**Activity:**
Repeat every entry, word for word, leaving no line out.

**Data extract:**
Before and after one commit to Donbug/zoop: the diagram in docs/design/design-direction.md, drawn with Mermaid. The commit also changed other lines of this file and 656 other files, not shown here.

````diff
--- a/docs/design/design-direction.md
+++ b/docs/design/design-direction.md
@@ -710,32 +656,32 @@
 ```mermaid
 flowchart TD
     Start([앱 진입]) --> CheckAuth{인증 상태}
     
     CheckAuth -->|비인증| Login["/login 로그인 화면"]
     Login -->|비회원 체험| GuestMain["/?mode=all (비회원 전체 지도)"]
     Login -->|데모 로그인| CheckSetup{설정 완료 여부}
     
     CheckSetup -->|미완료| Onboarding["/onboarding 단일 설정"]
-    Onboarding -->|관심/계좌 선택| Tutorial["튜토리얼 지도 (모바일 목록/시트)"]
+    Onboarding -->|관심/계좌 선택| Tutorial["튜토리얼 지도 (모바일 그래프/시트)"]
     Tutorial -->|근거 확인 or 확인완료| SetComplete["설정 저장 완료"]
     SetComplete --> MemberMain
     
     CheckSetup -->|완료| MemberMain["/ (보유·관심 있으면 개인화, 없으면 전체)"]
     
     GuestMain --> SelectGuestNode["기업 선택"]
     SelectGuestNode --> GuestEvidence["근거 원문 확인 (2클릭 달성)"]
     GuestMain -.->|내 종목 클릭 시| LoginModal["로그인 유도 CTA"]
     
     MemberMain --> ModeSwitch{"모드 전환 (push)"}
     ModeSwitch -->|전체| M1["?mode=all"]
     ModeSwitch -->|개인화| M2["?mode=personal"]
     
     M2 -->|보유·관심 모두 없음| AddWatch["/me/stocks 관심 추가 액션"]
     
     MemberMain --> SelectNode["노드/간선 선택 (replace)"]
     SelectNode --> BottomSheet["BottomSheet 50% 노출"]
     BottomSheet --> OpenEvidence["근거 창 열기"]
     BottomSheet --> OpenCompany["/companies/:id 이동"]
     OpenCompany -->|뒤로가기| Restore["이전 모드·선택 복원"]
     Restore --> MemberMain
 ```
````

**Answer space:**
Before and after one commit to Donbug/zoop: the diagram in docs/design/design-direction.md, drawn with Mermaid. The commit also changed other lines of this file and 656 other files, not shown here.

````diff
--- a/docs/design/design-direction.md
+++ b/docs/design/design-direction.md
@@ -710,32 +656,32 @@
 ```mermaid
 flowchart TD
     Start([앱 진입]) --> CheckAuth{인증 상태}
     
     CheckAuth -->|비인증| Login["/login 로그인 화면"]
     Login -->|비회원 체험| GuestMain["/?mode=all (비회원 전체 지도)"]
     Login -->|데모 로그인| CheckSetup{설정 완료 여부}
     
     CheckSetup -->|미완료| Onboarding["/onboarding 단일 설정"]
-    Onboarding -->|관심/계좌 선택| Tutorial["튜토리얼 지도 (모바일 목록/시트)"]
+    Onboarding -->|관심/계좌 선택| Tutorial["튜토리얼 지도 (모바일 그래프/시트)"]
     Tutorial -->|근거 확인 or 확인완료| SetComplete["설정 저장 완료"]
     SetComplete --> MemberMain
     
     CheckSetup -->|완료| MemberMain["/ (보유·관심 있으면 개인화, 없으면 전체)"]
     
     GuestMain --> SelectGuestNode["기업 선택"]
     SelectGuestNode --> GuestEvidence["근거 원문 확인 (2클릭 달성)"]
     GuestMain -.->|내 종목 클릭 시| LoginModal["로그인 유도 CTA"]
     
     MemberMain --> ModeSwitch{"모드 전환 (push)"}
     ModeSwitch -->|전체| M1["?mode=all"]
     ModeSwitch -->|개인화| M2["?mode=personal"]
     
     M2 -->|보유·관심 모두 없음| AddWatch["/me/stocks 관심 추가 액션"]
     
     MemberMain --> SelectNode["노드/간선 선택 (replace)"]
     SelectNode --> BottomSheet["BottomSheet 50% 노출"]
     BottomSheet --> OpenEvidence["근거 창 열기"]
     BottomSheet --> OpenCompany["/companies/:id 이동"]
     OpenCompany -->|뒤로가기| Restore["이전 모드·선택 복원"]
     Restore --> MemberMain
 ```
````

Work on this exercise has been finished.